Do you want groceries and gadgets delivered to your doorstep plus free restaurant delivery, or do you want groceries delivered and put inside your refrigerator plus gas discounts? (Or both?)
Those are the offerings in play as of Wednesday from Amazon and Walmart, respectively, with annual price points of $139 and $138, respectively.
On the same day that Amazon announced a deal with Grubhub that will give Amazon Prime members a free one-year trial of Grubhub+ (which offers free restaurant delivery on orders of $12 or more), Bentonville, Ark.-based Walmart announced that it's integrating InHome delivery as an optional add-on within its Walmart+ membership program.
Walmart's InHome delivery service is exactly what it sounds like, with a "highly trained InHome associate" delivering orders placed on Walmart.com or through the Walmart app into the customer's residence or garage via a one-time door access code and putting away perishable goods in the refrigerator or freezer as needed. The offering debuted in 2019 and was available to six million U.S. households as of the beginning of this year, when Walmart announced a major expansion of the service that would make InHome delivery available to around 30 million households by the end of 2022.
Previously, InHome and Walmart+ were separate membership programs, with InHome service costing $50 per year and a Walmart+ membership clocking in at $98 annually (or $12.95 per month). Walmart+ benefits include free unlimited grocery delivery from Walmart stores with a $35 minimum order, free shipping with no order minimum, use of checkout-free Scan & Go payment in store and, as of April, 10 cents off per gallon at more than 14,000 gas stations across the country.
On Wednesday, Walmart said that InHome now will be available as an add-on to Walmart+ memberships at a discounted rate of $40 per year (or $7 per month) for the in-residence delivery service—bringing the total cost for an annual Walmart+ membership with InHome service to $138, or $1 less than an Amazon Prime annual membership.
Walmart also announced Wednesday that InHome is going live in Miami, Tampa and Orlando, Florida; Dallas and Austin, Texas; and San Jose and San Francisco, California.

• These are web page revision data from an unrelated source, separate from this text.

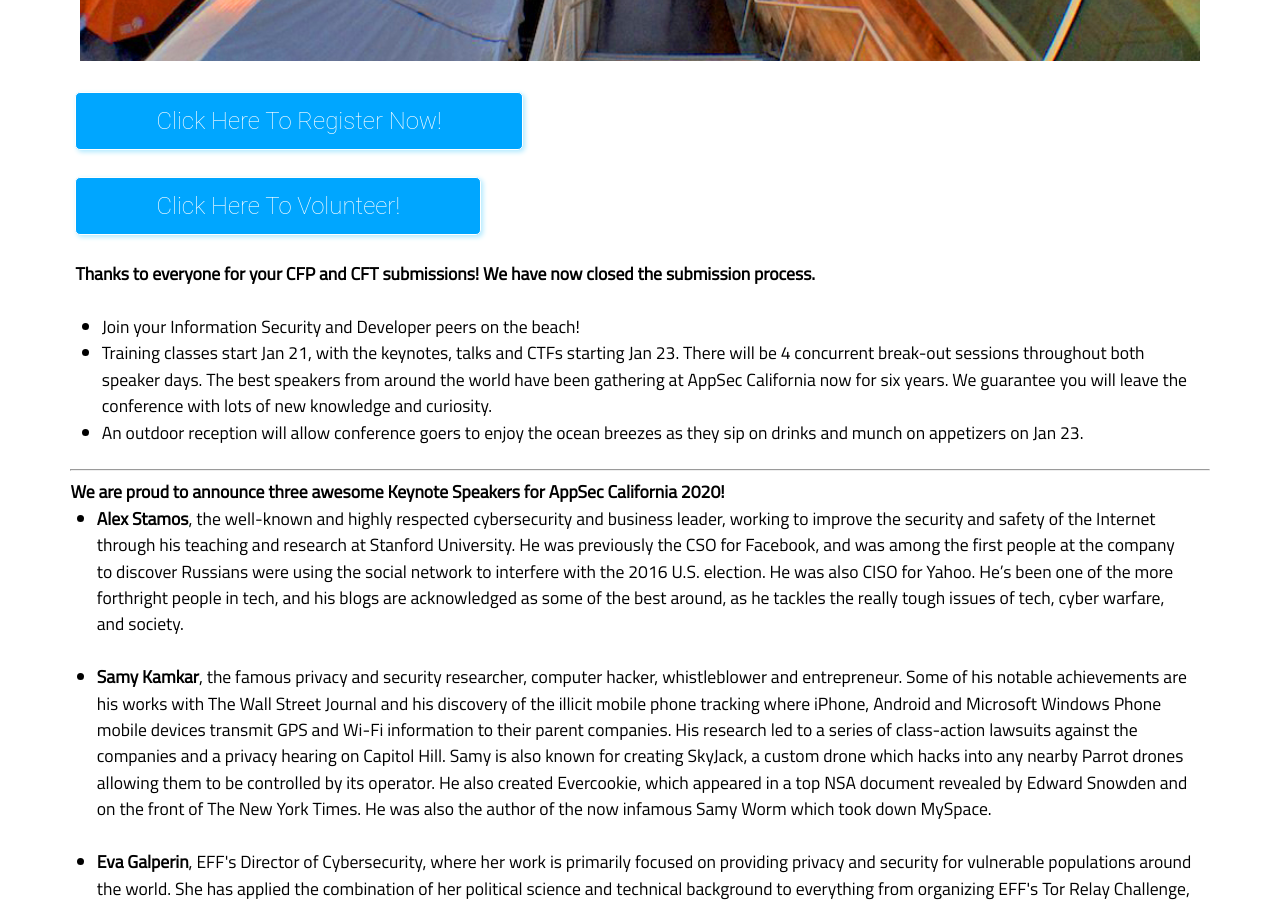
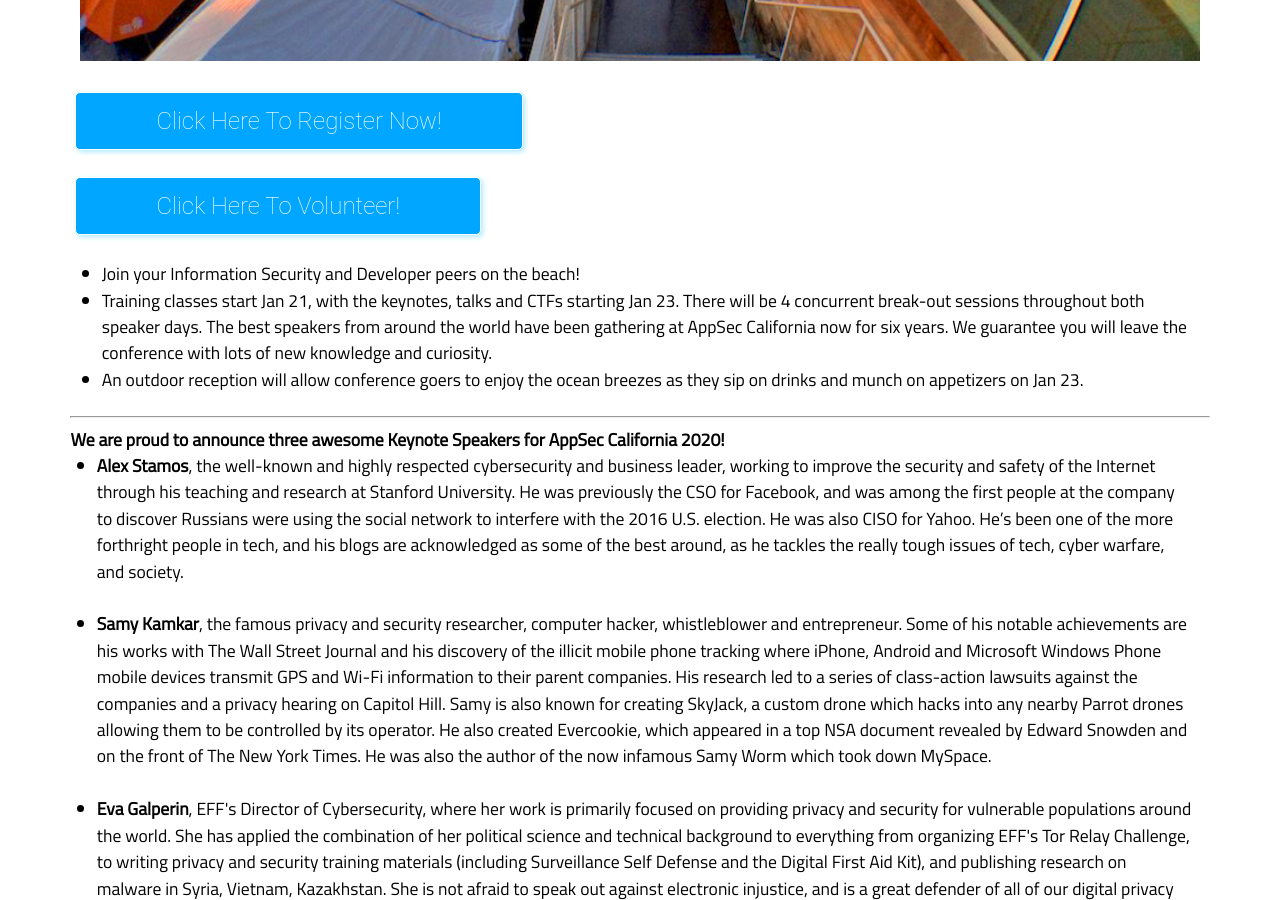
Before and after one commit to OWASP/2020-appseccalifornia, a Jekyll site: the page built from index.html, in a window 1280 px wide and 900 px high, scrolled down 866 px. Built offline with Jekyll 4.4.1, drawn with Linux system fonts in a browser that asks for light colours; some web fonts are replaced; comment, search, counter and statistics services are not loaded.

Commit message:
removing CFT/P submission thanks

```diff
--- a/index.html
+++ b/index.html
@@ -15,8 +15,6 @@
 <div class="row" align="left"><button padding="10px" name="cftButton" class="button" onclick="window.location.href='https://www.eventbrite.com/e/appsec-california-2020-tickets-77058946383?aff=ebdssbdestsearch';">Click Here To Register Now!</button></div>
 <br>
 <div class="row" align="left"><button padding="10px" name="cftButton" class="button" onclick="window.location.href='https://signup.com/go/QGXzxkB';">Click Here To Volunteer!</button></div>
-<br>
-<div class="row"><strong>Thanks to everyone for your CFP and CFT submissions! We have now closed the submission process.</strong></div>
 <br>
 <div class="row">
 <ul>
```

"We know how much InHome members love this service—they see the same familiar faces and build real relationships with our associates, who help them get through their busy weeks," InHome VP and general manager Whitney Pegden said in a statement. "InHome has one of the highest customer experience ratings in the business, and now we've made it even easier to access in even more locations."
Most U.S. households (62%) belong to at least one retail membership program, Chicago-based research firm Numerator reported in May, with Amazon Prime holding by far the largest share of subscribers, although Walmart+, which launched in fall 2020, is seeing its numbers grow. Nearly three in four Walmart+ members (73%) also are Amazon Prime subscribers, according to Numerator.
Separate research from e-commerce analytics provider Similarweb this spring found Walmart gaining in online grocery transactions year over year since early 2021, while Amazon's grocery transactions on average were flat. "Walmart’s grocery segment growth was more steady than Amazon’s volatile growth," Similarweb's Lucas Pettinato wrote.
The Bentonville-based retailer, which has gone toe to toe with Amazon on membership deals before, touted as much in its InHome news release Wednesday. "Walmart’s e-commerce sales grew by 38% over the last two years, and Walmart continues to invest in the delivery space to create a seamless, flexible experience for customers," the company stated. "Additionally, the retailer is ramping up delivery slot capacity by 35% this year to meet growing demand."